• Exercise directions: Return the lines below that contain "StyleSheet".

• Source data:
:::::
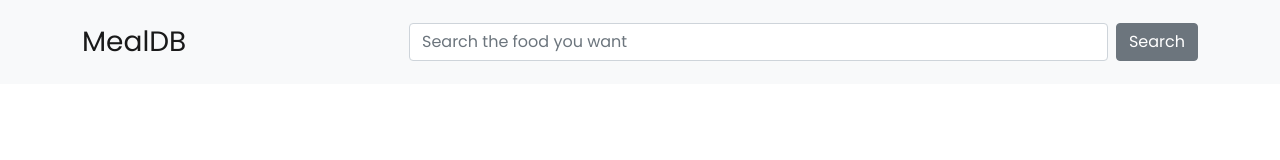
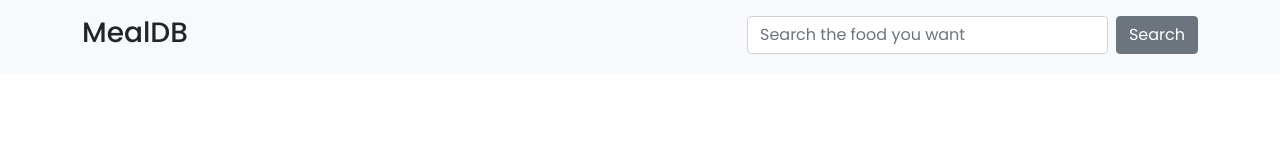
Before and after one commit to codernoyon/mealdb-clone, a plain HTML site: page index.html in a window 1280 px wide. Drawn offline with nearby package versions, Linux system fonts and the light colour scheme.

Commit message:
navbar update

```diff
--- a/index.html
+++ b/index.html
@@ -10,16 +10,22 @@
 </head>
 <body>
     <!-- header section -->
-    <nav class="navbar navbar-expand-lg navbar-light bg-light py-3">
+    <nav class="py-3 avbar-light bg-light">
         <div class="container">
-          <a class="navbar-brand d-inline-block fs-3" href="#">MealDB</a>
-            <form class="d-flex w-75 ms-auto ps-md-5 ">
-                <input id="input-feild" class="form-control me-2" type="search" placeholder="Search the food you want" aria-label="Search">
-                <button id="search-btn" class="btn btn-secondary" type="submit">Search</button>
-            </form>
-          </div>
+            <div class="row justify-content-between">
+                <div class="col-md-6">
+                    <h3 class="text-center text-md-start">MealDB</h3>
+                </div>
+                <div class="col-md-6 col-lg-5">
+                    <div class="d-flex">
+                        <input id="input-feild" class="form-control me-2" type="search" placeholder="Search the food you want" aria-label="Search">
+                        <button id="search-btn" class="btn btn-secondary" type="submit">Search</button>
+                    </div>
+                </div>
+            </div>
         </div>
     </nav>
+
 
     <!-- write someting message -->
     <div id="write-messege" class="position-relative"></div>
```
:::::
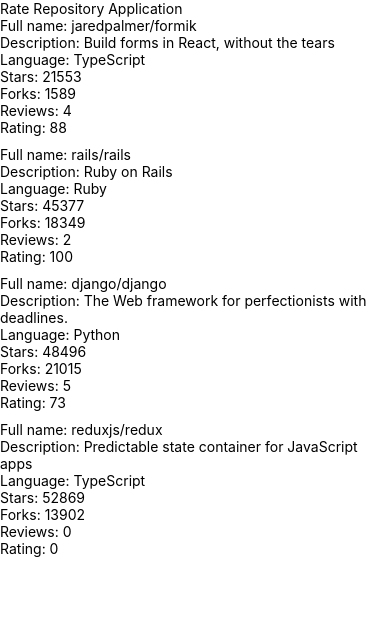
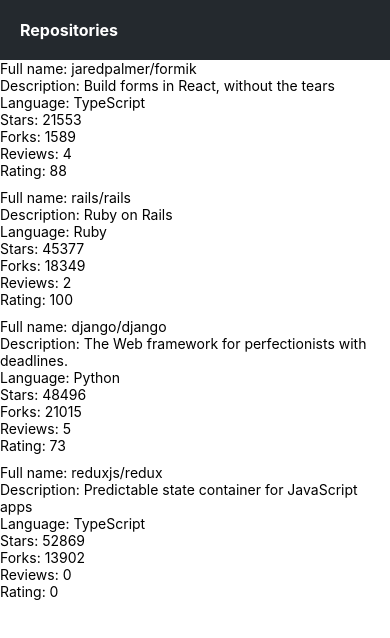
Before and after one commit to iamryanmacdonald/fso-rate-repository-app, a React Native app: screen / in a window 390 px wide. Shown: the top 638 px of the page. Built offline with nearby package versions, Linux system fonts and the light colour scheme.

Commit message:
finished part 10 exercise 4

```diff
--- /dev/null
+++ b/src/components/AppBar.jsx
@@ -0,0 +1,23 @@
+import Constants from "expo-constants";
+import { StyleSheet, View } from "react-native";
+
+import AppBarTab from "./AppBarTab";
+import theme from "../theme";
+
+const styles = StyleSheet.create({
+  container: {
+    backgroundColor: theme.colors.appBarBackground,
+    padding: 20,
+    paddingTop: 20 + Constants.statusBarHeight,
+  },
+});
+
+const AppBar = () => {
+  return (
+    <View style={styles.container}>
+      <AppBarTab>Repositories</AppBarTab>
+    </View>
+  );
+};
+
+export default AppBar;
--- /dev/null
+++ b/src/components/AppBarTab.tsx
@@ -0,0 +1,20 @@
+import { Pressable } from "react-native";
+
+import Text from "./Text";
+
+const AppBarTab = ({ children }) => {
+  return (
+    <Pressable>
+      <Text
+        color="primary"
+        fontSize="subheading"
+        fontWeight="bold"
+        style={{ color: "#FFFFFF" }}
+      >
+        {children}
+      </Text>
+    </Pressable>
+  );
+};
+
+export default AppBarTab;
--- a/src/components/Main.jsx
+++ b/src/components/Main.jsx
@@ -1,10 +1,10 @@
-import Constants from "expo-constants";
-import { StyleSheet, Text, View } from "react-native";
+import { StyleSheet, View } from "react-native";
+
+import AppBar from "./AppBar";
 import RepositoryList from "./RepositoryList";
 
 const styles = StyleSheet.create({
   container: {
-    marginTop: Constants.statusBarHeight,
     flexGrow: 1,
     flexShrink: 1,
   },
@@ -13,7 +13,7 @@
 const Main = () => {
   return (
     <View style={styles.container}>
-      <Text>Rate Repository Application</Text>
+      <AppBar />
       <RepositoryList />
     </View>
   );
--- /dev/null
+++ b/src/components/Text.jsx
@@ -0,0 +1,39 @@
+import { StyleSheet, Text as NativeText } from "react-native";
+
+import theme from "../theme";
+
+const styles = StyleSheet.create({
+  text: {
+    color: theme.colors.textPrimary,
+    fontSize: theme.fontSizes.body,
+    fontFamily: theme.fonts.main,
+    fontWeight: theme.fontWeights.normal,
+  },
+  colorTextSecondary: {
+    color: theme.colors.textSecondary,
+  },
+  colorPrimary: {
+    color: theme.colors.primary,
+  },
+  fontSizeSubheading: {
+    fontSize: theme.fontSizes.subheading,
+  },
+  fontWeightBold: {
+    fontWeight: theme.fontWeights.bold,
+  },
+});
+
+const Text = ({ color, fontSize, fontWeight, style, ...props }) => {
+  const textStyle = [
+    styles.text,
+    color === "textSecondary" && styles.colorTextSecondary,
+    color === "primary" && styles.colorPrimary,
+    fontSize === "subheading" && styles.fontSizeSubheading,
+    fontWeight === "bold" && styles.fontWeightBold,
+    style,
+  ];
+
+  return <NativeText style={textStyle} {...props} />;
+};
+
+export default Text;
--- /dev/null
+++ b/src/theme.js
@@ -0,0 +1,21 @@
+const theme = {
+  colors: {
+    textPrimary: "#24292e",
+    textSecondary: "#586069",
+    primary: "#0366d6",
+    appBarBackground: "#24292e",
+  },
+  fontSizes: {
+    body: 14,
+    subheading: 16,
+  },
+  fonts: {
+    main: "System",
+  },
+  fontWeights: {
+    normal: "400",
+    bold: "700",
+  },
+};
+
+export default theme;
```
:::::
• Written answer:
+import { StyleSheet, View } from "react-native";
+const styles = StyleSheet.create({
-import { StyleSheet, Text, View } from "react-native";
+import { StyleSheet, View } from "react-native";
 const styles = StyleSheet.create({
+import { StyleSheet, Text as NativeText } from "react-native";
+const styles = StyleSheet.create({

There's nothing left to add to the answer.